Data items
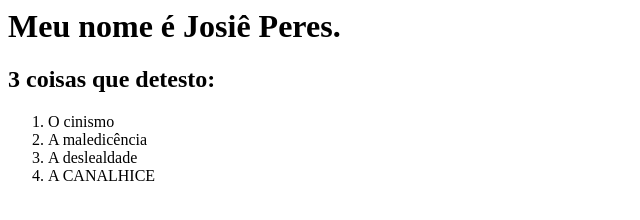
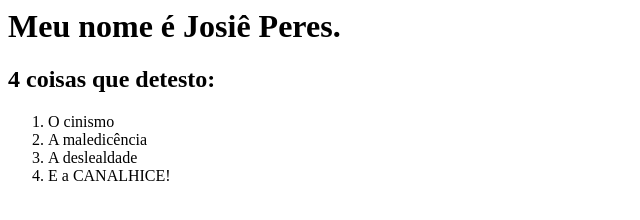
Before and after one commit to JosiePeres/devweekgit.github.io, a plain HTML site: page texto.html in a window 1280 px wide. Shown: the full height of the page, 0-640 px from the left. Drawn offline with Linux system fonts and the light colour scheme.

Commit message:
feature: add.texto.html

```diff
--- a/texto.html
+++ b/texto.html
@@ -6,12 +6,12 @@
 </head>
     <body>
        <h1>Meu nome é Josiê Peres.</h1>
-       <h2>3 coisas que detesto:</h2>
+       <h2>4 coisas que detesto:</h2>
     </body>
     <ol>
         <li>O cinismo</li>
         <li>A maledicência</li>
         <li>A deslealdade</li>
-        <li>A CANALHICE</li>
+        <li>E a CANALHICE!</li>
     </ol>
 </html>
```
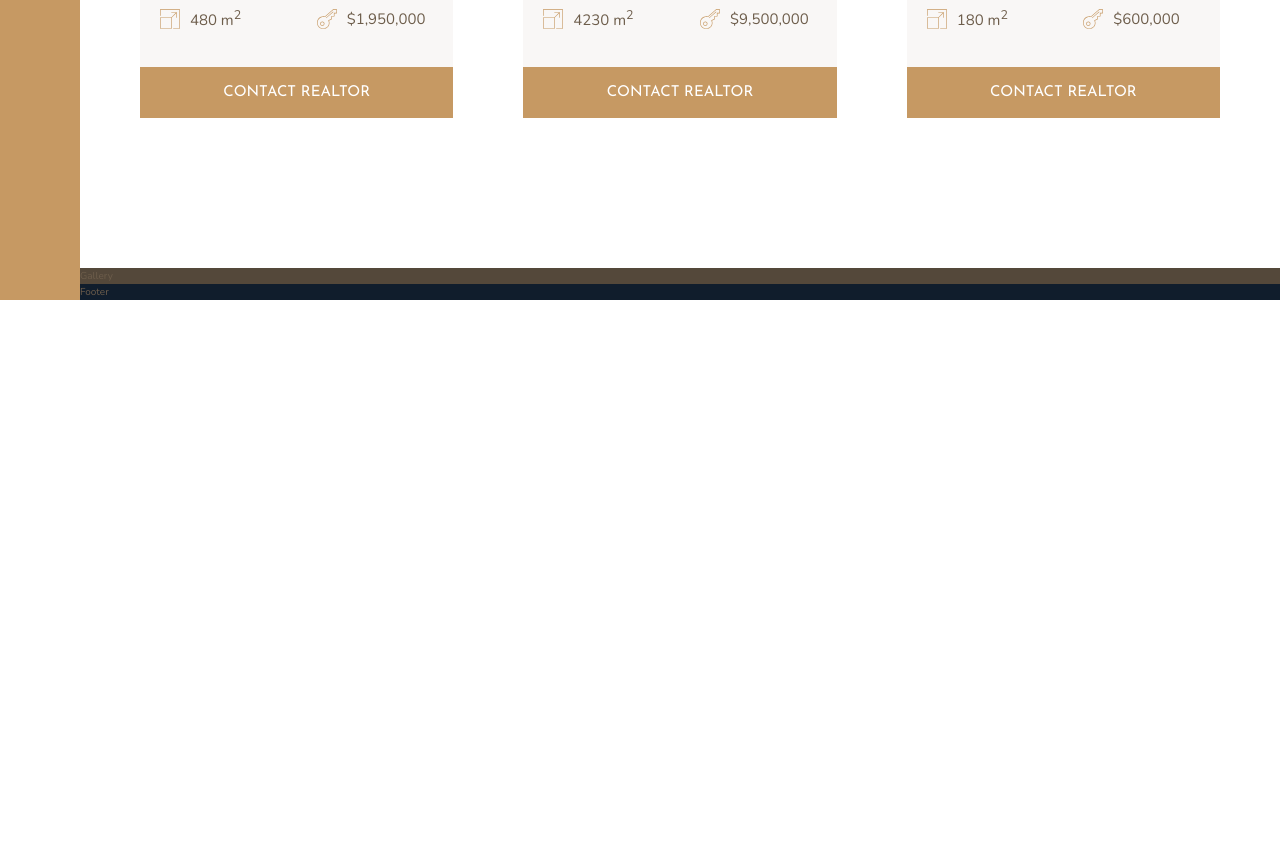
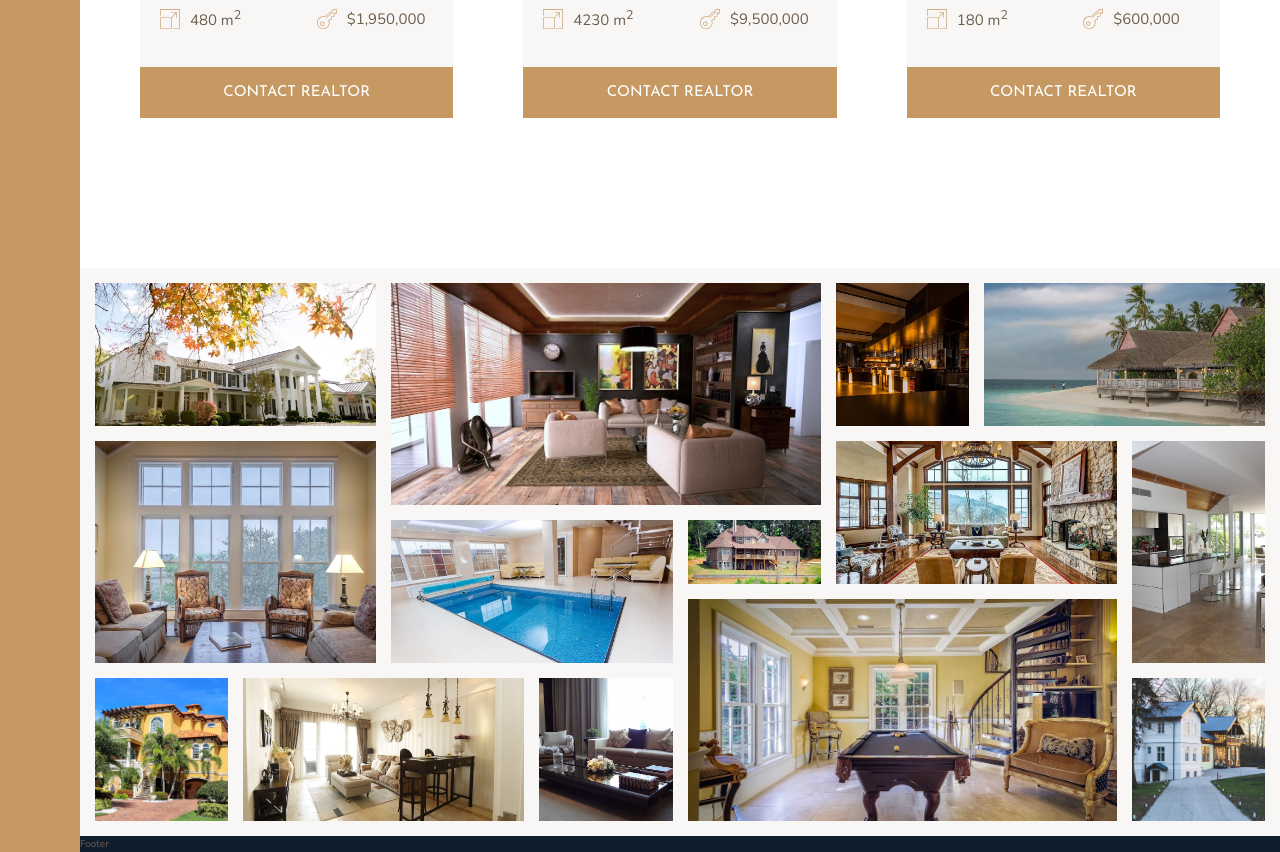
Before and after one commit to karimshalapy/nexter, a website: page index.html in a window 1280 px wide. Shown: the part 2784-3636 px from the top of the page. Before the commit the page ends 3084 px from the top, so only its background shows below. Drawn offline with nearby package versions, Linux system fonts and the light colour scheme.

Commit message:
add markup and styling for the gallery section

```diff
--- a/index.html
+++ b/index.html
@@ -316,7 +316,50 @@
 
 
     <!--Gallery section start-->
-    <section class="gallery">Gallery</section>
+    <section class="gallery">
+        <figure class="gallery__item gallery__item--1">
+            <img src="./img/gal-1.jpeg" alt="Gallery image 1" class="gallery__img" />
+        </figure>
+        <figure class="gallery__item gallery__item--2">
+            <img src="./img/gal-2.jpeg" alt="Gallery image 2" class="gallery__img" />
+        </figure>
+        <figure class="gallery__item gallery__item--3">
+            <img src="./img/gal-3.jpeg" alt="Gallery image 3" class="gallery__img" />
+        </figure>
+        <figure class="gallery__item gallery__item--4">
+            <img src="./img/gal-4.jpeg" alt="Gallery image 4" class="gallery__img" />
+        </figure>
+        <figure class="gallery__item gallery__item--5">
+            <img src="./img/gal-5.jpeg" alt="Gallery image 5" class="gallery__img" />
+        </figure>
+        <figure class="gallery__item gallery__item--6">
+            <img src="./img/gal-6.jpeg" alt="Gallery image 6" class="gallery__img" />
+        </figure>
+        <figure class="gallery__item gallery__item--7">
+            <img src="./img/gal-7.jpeg" alt="Gallery image 7" class="gallery__img" />
+        </figure>
+        <figure class="gallery__item gallery__item--8">
+            <img src="./img/gal-8.jpeg" alt="Gallery image 8" class="gallery__img" />
+        </figure>
+        <figure class="gallery__item gallery__item--9">
+            <img src="./img/gal-9.jpeg" alt="Gallery image 9" class="gallery__img" />
+        </figure>
+        <figure class="gallery__item gallery__item--10">
+            <img src="./img/gal-10.jpeg" alt="Gallery image 10" class="gallery__img" />
+        </figure>
+        <figure class="gallery__item gallery__item--11">
+            <img src="./img/gal-11.jpeg" alt="Gallery image 11" class="gallery__img" />
+        </figure>
+        <figure class="gallery__item gallery__item--12">
+            <img src="./img/gal-12.jpeg" alt="Gallery image 12" class="gallery__img" />
+        </figure>
+        <figure class="gallery__item gallery__item--13">
+            <img src="./img/gal-13.jpeg" alt="Gallery image 13" class="gallery__img" />
+        </figure>
+        <figure class="gallery__item gallery__item--14">
+            <img src="./img/gal-14.jpeg" alt="Gallery image 14" class="gallery__img" />
+        </figure>
+    </section>
     <!--Gallery section end-->
 
 
--- a/sass/_gallery.scss
+++ b/sass/_gallery.scss
@@ -1,4 +1,87 @@
 .gallery {
-    background-color: $color-grey-dark-1;
+    background-color: $color-grey-light-1;
     grid-column: full_bleed-start/full_bleed-end;
+
+    display: grid;
+    grid-template-columns: repeat(8, 1fr);
+    grid-template-rows: repeat(7, 5vw);
+    grid-gap: 1.5rem;
+    padding: 1.5rem;
+    &__item {
+        overflow: hidden;
+        &--1 {
+            grid-row: 1 / span 2;
+            grid-column: 1 / span 2;
+        }
+
+        &--2 {
+            grid-row: 1 / span 3;
+            grid-column: 3 / span 3;
+        }
+
+        &--3 {
+            grid-row: 1 / span 2;
+            grid-column: 6 / 7;
+        }
+
+        &--4 {
+            grid-row: 1 / span 2;
+            grid-column: 7 / -1;
+        }
+
+        &--5 {
+            grid-row: 3 / span 3;
+            grid-column: 1 / span 2;
+        }
+
+        &--6 {
+            grid-row: 4 / span 2;
+            grid-column: 3 / span 2;
+        }
+
+        &--7 {
+            grid-row: 4 / 5;
+            grid-column: 5 / 6;
+        }
+
+        &--8 {
+            grid-row: 3 / span 2;
+            grid-column: 6 / span 2;
+        }
+
+        &--9 {
+            grid-row: 3 / span 3;
+            grid-column: 8 / -1;
+        }
+
+        &--10 {
+            grid-row: 6 / span 2;
+            grid-column: 1 / 2;
+        }
+
+        &--11 {
+            grid-row: 6 / span 2;
+            grid-column: 2 / span 2;
+        }
+
+        &--12 {
+            grid-row: 6 / span 2;
+            grid-column: 4 / 5;
+        }
+
+        &--13 {
+            grid-row: 5 / span 3;
+            grid-column: 5 / span 3;
+        }
+
+        &--14 {
+            grid-row: 6 / span 2;
+            grid-column: 8 / -1;
+        }
+    }
+    &__img {
+        width: 100%;
+        height: 100%;
+        object-fit: cover;
+    }
 }
```
Also changed, not shown: css/main.css.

=== Exercise description ===
Count the lines above that contain the word "texto", and give only that number.

=== Finished exercise ===
4